_YOUR GOAL:_ Look through the entries below. Report each line that has the word "request" in it.
[[ RAW DATA open ]]
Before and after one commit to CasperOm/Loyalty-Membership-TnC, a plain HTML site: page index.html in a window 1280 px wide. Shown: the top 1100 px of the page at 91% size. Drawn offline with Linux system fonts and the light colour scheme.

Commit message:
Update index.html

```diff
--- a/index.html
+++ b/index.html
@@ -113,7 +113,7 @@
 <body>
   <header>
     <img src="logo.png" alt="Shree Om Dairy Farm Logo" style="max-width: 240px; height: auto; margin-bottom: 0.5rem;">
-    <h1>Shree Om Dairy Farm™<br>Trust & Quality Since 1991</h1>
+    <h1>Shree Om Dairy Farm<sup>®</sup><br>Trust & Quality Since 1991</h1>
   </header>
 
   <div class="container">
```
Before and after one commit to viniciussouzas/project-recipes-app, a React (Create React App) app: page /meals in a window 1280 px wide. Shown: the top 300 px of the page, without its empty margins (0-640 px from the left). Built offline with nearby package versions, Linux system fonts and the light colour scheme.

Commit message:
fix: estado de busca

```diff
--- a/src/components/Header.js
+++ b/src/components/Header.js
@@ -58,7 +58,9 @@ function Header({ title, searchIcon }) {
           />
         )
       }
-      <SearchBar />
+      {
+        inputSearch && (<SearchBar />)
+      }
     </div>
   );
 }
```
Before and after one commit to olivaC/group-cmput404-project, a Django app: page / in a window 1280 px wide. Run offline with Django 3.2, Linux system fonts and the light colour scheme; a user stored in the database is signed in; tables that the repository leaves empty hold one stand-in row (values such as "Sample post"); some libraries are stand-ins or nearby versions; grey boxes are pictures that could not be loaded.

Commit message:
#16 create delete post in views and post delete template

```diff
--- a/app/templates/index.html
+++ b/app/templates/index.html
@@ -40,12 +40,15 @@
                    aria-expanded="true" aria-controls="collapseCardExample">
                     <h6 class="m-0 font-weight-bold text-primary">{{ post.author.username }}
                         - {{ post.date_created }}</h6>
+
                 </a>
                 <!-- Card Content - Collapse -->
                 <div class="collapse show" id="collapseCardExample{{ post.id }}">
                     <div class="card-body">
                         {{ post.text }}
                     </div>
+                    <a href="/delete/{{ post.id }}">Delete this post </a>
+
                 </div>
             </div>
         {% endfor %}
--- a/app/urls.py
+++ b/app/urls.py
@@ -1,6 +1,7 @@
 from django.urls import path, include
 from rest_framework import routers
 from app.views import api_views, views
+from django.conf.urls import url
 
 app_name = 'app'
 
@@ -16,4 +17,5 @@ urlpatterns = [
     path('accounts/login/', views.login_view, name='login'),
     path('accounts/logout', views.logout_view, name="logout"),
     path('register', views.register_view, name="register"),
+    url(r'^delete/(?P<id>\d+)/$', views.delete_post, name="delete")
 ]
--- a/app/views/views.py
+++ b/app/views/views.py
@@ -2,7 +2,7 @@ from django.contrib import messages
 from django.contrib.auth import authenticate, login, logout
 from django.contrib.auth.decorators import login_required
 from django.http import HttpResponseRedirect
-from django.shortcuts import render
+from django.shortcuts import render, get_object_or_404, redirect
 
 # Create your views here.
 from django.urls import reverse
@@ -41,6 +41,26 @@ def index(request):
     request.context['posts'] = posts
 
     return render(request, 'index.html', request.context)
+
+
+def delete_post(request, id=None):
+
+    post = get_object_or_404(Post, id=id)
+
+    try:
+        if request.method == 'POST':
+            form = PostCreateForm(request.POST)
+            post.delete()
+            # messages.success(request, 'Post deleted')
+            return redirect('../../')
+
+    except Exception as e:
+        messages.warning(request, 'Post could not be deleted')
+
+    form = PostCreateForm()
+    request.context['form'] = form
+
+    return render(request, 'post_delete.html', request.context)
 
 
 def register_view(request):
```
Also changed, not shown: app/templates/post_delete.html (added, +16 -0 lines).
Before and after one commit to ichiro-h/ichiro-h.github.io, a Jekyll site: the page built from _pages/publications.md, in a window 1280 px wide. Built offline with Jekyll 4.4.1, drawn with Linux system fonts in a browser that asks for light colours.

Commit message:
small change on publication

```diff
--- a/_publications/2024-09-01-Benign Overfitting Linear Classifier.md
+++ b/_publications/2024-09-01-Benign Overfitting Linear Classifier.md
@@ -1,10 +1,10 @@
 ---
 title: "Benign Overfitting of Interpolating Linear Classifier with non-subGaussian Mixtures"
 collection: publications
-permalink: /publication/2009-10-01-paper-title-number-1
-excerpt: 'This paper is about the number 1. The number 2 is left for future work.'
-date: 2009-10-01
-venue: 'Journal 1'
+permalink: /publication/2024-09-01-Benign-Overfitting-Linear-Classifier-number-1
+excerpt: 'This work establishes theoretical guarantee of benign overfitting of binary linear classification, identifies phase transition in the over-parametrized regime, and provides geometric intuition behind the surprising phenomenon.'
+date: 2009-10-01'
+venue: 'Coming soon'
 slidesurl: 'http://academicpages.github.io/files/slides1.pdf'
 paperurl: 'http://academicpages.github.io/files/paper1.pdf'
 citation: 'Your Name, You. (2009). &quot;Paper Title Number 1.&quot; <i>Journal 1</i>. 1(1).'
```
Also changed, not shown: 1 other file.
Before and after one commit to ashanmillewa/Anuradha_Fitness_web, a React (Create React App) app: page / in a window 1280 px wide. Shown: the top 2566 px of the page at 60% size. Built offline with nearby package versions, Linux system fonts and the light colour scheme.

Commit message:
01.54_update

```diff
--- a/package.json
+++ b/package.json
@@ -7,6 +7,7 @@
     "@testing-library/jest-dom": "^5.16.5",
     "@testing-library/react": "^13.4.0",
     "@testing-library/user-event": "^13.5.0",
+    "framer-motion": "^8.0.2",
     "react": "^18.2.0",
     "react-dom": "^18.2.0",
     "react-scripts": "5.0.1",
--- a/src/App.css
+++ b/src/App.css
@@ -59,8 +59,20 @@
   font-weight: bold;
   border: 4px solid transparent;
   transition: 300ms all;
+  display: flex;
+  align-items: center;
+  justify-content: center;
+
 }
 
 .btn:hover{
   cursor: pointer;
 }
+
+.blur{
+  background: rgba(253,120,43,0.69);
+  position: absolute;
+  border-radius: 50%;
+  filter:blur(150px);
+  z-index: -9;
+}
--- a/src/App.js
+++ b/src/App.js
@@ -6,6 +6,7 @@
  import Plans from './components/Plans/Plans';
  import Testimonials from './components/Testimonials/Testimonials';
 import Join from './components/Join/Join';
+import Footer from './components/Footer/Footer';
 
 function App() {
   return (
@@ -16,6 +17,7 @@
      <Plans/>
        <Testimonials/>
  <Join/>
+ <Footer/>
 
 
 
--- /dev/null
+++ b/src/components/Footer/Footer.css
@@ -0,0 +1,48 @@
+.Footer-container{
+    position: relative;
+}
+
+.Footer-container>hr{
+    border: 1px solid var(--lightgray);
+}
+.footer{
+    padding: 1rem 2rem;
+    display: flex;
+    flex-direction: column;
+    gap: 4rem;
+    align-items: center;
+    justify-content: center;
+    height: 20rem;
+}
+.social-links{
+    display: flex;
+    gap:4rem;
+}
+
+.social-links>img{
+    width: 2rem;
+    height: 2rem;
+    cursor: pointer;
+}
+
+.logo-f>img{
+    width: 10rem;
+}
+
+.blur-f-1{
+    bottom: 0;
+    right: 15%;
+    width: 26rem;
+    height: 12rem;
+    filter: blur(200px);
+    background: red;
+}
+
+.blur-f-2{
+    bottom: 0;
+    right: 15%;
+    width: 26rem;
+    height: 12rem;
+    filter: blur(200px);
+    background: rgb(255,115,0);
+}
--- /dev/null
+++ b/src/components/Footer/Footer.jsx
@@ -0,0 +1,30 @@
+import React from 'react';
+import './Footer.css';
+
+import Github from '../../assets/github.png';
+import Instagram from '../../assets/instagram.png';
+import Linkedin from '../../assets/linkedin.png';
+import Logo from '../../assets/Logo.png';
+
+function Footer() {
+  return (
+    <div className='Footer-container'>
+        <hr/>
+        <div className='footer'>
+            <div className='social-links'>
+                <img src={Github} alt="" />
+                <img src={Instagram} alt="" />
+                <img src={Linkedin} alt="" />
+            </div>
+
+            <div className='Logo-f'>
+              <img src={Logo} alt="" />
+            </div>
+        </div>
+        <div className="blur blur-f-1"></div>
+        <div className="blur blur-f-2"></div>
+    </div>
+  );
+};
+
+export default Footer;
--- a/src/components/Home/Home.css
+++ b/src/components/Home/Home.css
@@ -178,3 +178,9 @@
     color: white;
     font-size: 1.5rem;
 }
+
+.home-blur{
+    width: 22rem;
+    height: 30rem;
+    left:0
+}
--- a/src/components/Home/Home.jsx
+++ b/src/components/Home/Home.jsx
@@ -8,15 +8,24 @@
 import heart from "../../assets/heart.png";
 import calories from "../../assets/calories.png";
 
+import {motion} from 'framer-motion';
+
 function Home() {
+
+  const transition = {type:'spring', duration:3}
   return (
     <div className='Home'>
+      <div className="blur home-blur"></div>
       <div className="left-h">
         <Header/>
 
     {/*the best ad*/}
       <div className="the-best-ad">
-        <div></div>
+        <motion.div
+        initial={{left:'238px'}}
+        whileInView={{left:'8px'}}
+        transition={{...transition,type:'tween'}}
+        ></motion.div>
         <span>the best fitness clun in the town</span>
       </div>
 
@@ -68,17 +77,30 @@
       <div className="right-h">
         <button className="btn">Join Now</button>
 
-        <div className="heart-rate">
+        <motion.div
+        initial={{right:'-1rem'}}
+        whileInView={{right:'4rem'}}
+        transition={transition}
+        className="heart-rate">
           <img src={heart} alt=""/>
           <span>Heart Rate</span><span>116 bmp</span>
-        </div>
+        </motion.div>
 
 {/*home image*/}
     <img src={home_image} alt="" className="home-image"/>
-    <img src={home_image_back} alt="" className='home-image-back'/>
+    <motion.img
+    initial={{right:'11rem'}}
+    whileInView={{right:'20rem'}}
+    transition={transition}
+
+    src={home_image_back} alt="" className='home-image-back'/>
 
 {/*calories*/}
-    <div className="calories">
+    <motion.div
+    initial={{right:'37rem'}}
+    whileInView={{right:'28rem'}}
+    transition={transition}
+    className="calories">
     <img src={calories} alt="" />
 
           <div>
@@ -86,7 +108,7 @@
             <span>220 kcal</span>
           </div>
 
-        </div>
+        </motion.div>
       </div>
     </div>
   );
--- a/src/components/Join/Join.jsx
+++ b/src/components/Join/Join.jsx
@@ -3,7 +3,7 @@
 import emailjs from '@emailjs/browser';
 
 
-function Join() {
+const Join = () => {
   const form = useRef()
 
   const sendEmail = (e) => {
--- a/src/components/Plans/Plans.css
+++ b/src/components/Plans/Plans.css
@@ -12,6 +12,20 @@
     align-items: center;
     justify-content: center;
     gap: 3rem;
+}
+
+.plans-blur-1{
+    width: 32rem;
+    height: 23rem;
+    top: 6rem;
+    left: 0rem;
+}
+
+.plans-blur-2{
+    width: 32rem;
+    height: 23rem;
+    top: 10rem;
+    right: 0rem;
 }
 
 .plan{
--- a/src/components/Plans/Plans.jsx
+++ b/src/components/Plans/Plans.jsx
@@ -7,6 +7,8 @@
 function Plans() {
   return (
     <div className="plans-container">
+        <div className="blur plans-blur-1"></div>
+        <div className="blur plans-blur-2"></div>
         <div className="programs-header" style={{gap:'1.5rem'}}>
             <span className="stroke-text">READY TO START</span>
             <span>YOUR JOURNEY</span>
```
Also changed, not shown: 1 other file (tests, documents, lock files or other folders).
[[ RAW DATA closed ]]
_TASK ANSWER:_
@@ -41,6 +41,26 @@ def index(request):
     request.context['posts'] = posts
     return render(request, 'index.html', request.context)
+def delete_post(request, id=None):
+        if request.method == 'POST':
+            form = PostCreateForm(request.POST)
+            # messages.success(request, 'Post deleted')
+        messages.warning(request, 'Post could not be deleted')
+    request.context['form'] = form
+    return render(request, 'post_delete.html', request.context)
 def register_view(request):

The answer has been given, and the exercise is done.